* [Problem description]: From the material beneath, pull every line with the word "glTF".

* [Information supplied]:
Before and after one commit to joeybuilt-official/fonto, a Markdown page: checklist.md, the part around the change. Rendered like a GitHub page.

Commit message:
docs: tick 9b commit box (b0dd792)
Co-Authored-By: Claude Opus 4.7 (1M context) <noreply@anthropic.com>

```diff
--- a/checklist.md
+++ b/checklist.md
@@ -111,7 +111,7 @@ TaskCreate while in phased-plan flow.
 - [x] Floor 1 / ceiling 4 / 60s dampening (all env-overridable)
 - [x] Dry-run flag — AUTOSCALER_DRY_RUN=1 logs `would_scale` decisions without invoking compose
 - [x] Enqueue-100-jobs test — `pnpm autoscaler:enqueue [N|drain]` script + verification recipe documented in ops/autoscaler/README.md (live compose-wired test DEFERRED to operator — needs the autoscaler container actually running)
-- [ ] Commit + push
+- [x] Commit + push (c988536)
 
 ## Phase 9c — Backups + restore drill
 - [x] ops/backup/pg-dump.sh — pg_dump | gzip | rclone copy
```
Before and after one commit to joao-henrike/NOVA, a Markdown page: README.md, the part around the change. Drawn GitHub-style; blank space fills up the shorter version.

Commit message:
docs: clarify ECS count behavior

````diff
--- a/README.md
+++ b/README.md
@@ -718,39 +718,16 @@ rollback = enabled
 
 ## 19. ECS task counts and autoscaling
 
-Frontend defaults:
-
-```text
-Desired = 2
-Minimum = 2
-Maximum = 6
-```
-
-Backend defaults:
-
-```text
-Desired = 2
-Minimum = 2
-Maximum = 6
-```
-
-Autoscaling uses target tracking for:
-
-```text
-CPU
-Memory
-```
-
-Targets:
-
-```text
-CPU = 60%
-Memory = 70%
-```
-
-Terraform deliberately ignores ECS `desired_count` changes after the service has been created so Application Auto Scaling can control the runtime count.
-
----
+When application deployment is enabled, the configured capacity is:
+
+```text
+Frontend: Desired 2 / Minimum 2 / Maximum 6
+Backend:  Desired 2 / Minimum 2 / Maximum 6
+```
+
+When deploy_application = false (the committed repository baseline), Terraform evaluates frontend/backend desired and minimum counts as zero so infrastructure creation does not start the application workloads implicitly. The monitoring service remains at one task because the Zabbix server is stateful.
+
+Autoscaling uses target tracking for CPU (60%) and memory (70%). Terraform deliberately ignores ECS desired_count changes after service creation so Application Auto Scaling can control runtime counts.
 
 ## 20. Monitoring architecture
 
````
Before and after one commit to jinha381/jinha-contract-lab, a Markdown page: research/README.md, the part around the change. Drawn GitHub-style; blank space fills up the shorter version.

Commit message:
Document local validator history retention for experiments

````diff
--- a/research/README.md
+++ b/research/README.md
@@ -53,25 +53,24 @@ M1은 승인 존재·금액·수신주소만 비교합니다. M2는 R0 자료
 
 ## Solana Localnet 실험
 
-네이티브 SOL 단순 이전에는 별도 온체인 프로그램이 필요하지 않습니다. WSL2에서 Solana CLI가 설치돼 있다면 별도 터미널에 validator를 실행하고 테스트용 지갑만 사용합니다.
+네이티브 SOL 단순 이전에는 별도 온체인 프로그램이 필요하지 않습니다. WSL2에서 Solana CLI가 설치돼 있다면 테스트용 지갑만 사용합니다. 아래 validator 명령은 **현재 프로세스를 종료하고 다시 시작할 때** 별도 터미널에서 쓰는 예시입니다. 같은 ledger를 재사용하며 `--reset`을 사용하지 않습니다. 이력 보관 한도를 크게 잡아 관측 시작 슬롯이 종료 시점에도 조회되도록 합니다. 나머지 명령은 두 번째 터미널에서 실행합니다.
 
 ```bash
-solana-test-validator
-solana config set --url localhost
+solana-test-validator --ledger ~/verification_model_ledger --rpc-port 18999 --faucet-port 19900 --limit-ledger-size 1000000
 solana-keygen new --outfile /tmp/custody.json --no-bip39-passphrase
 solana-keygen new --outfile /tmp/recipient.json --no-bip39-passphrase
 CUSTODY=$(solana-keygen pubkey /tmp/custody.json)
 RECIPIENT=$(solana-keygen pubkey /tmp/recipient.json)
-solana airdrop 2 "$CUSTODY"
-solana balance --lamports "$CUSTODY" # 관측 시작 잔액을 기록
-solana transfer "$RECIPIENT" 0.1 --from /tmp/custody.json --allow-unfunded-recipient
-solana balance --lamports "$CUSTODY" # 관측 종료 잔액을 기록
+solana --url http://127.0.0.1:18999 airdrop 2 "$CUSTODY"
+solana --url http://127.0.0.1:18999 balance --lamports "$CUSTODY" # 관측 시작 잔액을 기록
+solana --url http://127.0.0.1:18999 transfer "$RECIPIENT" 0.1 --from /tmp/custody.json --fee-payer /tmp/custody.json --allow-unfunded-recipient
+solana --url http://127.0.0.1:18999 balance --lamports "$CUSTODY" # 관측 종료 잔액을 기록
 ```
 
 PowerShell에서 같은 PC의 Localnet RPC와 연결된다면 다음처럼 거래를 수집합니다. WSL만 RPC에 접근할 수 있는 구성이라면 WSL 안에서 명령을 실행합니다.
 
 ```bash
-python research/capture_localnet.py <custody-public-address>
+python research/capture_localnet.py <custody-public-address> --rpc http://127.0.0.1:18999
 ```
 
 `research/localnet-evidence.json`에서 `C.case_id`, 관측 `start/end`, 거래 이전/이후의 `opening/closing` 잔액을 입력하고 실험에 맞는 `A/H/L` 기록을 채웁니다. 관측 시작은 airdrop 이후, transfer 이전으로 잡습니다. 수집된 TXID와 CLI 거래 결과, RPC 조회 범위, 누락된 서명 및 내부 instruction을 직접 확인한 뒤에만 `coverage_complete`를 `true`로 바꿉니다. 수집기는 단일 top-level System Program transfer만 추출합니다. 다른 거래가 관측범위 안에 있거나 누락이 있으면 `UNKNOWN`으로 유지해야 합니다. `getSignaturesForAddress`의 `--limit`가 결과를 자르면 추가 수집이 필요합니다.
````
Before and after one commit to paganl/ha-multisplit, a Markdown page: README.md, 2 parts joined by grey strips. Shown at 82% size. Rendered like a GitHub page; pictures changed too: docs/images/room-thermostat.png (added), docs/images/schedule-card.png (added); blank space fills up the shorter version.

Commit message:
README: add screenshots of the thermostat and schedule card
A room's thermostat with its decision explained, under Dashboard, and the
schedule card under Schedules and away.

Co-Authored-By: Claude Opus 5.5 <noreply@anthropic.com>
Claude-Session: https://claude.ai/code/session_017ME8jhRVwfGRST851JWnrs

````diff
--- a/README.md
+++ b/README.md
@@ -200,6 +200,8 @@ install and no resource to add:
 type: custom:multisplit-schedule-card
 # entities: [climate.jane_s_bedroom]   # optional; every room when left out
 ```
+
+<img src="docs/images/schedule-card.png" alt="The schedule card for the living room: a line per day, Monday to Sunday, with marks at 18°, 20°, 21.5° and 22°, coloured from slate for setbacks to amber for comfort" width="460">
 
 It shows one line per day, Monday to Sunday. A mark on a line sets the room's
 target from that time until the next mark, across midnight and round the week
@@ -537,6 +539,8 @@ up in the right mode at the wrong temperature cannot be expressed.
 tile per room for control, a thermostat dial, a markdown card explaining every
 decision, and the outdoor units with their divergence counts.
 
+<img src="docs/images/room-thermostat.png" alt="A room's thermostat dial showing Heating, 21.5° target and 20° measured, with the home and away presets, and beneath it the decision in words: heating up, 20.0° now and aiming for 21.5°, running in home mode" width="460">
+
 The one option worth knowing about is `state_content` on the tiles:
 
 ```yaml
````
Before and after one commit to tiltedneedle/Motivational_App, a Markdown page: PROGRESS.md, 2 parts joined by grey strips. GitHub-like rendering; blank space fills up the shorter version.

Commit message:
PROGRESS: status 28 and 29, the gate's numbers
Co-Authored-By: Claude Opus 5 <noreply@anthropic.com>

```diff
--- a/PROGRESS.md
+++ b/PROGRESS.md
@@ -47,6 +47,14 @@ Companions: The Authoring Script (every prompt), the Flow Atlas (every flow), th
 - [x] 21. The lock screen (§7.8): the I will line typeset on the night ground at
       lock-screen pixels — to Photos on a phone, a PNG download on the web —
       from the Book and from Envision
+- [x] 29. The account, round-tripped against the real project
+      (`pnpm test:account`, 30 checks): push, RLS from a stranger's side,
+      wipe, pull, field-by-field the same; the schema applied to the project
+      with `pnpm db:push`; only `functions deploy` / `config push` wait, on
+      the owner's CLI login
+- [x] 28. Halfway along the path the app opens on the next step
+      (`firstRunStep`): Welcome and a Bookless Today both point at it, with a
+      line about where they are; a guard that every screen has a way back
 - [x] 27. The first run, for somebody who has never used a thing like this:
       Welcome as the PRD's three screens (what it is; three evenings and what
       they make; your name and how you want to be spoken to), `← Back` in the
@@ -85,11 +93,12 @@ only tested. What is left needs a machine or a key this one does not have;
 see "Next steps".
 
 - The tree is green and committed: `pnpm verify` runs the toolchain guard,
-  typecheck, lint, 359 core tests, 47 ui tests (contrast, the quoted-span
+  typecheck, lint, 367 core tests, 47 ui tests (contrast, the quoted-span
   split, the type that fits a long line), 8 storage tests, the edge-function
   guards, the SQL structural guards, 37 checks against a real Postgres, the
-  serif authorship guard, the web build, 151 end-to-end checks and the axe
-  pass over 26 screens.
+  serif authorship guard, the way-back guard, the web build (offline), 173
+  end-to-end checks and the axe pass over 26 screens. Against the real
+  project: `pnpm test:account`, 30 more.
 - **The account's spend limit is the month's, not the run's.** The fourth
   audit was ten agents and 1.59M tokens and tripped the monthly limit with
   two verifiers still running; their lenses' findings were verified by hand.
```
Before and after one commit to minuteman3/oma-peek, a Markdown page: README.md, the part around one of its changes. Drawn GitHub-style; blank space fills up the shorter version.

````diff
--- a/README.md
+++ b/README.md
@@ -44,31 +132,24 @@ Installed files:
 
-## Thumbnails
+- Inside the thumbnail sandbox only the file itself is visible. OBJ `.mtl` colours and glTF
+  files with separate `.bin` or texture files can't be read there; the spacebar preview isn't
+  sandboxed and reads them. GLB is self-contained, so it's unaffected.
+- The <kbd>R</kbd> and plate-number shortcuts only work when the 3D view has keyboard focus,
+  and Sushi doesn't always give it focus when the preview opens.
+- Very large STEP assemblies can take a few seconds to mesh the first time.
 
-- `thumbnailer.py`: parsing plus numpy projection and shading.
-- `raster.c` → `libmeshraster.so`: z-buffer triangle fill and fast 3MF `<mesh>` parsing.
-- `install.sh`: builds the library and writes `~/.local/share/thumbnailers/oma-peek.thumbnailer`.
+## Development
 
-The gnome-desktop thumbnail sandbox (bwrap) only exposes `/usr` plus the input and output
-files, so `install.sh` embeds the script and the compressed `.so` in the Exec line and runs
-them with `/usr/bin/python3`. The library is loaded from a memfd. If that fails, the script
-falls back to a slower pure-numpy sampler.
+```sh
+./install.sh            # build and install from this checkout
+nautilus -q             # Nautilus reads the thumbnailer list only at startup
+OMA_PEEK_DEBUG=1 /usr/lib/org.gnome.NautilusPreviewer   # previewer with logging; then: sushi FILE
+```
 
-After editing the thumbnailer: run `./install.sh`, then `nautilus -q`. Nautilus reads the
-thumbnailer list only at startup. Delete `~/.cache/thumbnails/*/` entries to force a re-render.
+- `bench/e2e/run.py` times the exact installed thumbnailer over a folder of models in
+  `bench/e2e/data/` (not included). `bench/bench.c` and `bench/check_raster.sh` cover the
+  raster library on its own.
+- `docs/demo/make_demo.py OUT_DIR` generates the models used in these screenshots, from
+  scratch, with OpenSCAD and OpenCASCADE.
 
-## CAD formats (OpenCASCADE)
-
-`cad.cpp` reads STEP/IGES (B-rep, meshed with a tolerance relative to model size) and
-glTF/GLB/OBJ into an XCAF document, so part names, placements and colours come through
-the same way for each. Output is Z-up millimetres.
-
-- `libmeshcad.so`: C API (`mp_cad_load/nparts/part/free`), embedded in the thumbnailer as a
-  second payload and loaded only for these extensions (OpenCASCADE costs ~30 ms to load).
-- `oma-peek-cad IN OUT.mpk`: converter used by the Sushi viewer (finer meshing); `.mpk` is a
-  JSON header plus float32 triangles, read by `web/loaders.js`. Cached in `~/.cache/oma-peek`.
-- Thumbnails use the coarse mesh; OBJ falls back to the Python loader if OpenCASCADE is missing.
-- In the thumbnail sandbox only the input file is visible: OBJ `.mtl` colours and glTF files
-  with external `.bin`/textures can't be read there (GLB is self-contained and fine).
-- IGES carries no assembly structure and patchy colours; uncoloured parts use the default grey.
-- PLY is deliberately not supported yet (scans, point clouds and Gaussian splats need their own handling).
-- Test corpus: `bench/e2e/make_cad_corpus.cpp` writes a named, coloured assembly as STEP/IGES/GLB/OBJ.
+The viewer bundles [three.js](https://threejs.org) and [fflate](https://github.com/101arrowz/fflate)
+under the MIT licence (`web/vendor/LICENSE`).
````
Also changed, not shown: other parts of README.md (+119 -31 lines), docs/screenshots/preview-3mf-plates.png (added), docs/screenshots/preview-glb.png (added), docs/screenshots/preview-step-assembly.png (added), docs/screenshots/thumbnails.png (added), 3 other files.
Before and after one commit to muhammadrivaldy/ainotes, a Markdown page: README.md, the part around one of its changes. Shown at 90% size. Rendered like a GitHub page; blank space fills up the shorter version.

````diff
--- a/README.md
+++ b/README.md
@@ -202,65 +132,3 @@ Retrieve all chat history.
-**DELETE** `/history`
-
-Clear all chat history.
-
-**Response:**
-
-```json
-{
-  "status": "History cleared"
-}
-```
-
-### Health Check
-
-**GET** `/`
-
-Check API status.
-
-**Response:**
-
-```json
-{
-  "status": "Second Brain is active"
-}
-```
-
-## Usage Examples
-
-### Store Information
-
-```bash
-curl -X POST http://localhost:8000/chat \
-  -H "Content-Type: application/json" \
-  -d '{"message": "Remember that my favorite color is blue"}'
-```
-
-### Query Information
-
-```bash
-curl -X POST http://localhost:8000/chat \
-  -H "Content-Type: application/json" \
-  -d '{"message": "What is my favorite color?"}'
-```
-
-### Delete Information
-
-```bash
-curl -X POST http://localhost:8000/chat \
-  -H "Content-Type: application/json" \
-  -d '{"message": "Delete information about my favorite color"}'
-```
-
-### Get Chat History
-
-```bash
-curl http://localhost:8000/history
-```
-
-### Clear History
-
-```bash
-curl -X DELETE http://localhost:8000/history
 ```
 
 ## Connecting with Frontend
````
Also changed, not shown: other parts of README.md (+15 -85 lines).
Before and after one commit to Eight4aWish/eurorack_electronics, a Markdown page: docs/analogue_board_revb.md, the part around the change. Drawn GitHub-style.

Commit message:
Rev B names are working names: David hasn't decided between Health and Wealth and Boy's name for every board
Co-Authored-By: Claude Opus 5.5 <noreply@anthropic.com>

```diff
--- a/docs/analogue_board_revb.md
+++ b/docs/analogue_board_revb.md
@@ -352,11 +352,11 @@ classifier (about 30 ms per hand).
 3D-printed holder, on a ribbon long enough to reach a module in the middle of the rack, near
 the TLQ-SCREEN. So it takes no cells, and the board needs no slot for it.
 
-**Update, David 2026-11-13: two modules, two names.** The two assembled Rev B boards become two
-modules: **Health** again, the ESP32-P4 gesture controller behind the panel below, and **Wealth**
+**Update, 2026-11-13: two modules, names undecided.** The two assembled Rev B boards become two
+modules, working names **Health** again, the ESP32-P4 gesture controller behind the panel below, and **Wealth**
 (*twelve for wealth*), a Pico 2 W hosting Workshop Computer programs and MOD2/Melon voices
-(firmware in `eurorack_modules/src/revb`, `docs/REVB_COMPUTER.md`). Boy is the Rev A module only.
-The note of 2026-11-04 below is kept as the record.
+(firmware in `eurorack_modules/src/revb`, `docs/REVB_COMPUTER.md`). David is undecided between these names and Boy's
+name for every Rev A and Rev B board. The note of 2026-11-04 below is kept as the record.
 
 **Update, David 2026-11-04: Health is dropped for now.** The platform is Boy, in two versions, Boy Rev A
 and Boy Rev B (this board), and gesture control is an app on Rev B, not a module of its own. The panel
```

* [Task output]:
+- Inside the thumbnail sandbox only the file itself is visible. OBJ `.mtl` colours and glTF
-glTF/GLB/OBJ into an XCAF document, so part names, placements and colours come through
-- In the thumbnail sandbox only the input file is visible: OBJ `.mtl` colours and glTF files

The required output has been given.